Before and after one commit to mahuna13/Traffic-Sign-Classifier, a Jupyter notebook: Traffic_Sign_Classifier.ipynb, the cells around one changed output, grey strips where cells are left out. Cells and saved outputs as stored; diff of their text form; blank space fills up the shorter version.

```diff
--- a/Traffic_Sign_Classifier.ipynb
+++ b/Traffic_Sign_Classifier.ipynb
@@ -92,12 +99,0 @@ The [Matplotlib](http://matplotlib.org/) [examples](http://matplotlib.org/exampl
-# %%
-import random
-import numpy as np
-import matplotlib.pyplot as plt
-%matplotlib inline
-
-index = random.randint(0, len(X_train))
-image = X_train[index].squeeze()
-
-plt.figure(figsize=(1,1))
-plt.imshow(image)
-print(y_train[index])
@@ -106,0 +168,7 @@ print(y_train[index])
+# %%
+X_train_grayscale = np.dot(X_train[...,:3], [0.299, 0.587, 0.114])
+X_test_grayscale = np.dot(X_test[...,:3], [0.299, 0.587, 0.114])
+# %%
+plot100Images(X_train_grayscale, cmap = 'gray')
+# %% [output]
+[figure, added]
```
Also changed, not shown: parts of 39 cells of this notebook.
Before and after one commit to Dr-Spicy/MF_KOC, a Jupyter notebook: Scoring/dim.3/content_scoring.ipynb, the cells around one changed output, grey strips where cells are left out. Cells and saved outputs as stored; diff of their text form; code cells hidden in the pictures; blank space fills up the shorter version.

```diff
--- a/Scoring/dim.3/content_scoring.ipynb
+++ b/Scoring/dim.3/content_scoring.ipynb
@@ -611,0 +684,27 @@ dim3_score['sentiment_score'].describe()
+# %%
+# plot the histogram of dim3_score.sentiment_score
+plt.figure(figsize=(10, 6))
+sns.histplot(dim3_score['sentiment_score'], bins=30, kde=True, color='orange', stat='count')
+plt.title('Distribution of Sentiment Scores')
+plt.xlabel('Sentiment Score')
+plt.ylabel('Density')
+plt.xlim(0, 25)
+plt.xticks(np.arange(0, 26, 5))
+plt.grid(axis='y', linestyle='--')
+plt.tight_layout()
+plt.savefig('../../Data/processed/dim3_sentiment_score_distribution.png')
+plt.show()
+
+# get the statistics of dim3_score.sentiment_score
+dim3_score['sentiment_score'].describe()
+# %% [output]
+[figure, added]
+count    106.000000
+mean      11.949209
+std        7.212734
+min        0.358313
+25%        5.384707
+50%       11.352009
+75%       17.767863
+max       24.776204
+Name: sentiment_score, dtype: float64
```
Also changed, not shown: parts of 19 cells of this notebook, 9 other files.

::::

» **Exercise brief**:
Retype all of the data exactly. Leave nothing out.

» **Response to the exercise**:
Before and after one commit to mahuna13/Traffic-Sign-Classifier, a Jupyter notebook: Traffic_Sign_Classifier.ipynb, the cells around one changed output, grey strips where cells are left out. Cells and saved outputs as stored; diff of their text form; blank space fills up the shorter version.

```diff
--- a/Traffic_Sign_Classifier.ipynb
+++ b/Traffic_Sign_Classifier.ipynb
@@ -92,12 +99,0 @@ The [Matplotlib](http://matplotlib.org/) [examples](http://matplotlib.org/exampl
-# %%
-import random
-import numpy as np
-import matplotlib.pyplot as plt
-%matplotlib inline
-
-index = random.randint(0, len(X_train))
-image = X_train[index].squeeze()
-
-plt.figure(figsize=(1,1))
-plt.imshow(image)
-print(y_train[index])
@@ -106,0 +168,7 @@ print(y_train[index])
+# %%
+X_train_grayscale = np.dot(X_train[...,:3], [0.299, 0.587, 0.114])
+X_test_grayscale = np.dot(X_test[...,:3], [0.299, 0.587, 0.114])
+# %%
+plot100Images(X_train_grayscale, cmap = 'gray')
+# %% [output]
+[figure, added]
```
Also changed, not shown: parts of 39 cells of this notebook.
Before and after one commit to Dr-Spicy/MF_KOC, a Jupyter notebook: Scoring/dim.3/content_scoring.ipynb, the cells around one changed output, grey strips where cells are left out. Cells and saved outputs as stored; diff of their text form; code cells hidden in the pictures; blank space fills up the shorter version.

```diff
--- a/Scoring/dim.3/content_scoring.ipynb
+++ b/Scoring/dim.3/content_scoring.ipynb
@@ -611,0 +684,27 @@ dim3_score['sentiment_score'].describe()
+# %%
+# plot the histogram of dim3_score.sentiment_score
+plt.figure(figsize=(10, 6))
+sns.histplot(dim3_score['sentiment_score'], bins=30, kde=True, color='orange', stat='count')
+plt.title('Distribution of Sentiment Scores')
+plt.xlabel('Sentiment Score')
+plt.ylabel('Density')
+plt.xlim(0, 25)
+plt.xticks(np.arange(0, 26, 5))
+plt.grid(axis='y', linestyle='--')
+plt.tight_layout()
+plt.savefig('../../Data/processed/dim3_sentiment_score_distribution.png')
+plt.show()
+
+# get the statistics of dim3_score.sentiment_score
+dim3_score['sentiment_score'].describe()
+# %% [output]
+[figure, added]
+count    106.000000
+mean      11.949209
+std        7.212734
+min        0.358313
+25%        5.384707
+50%       11.352009
+75%       17.767863
+max       24.776204
+Name: sentiment_score, dtype: float64
```
Also changed, not shown: parts of 19 cells of this notebook, 9 other files.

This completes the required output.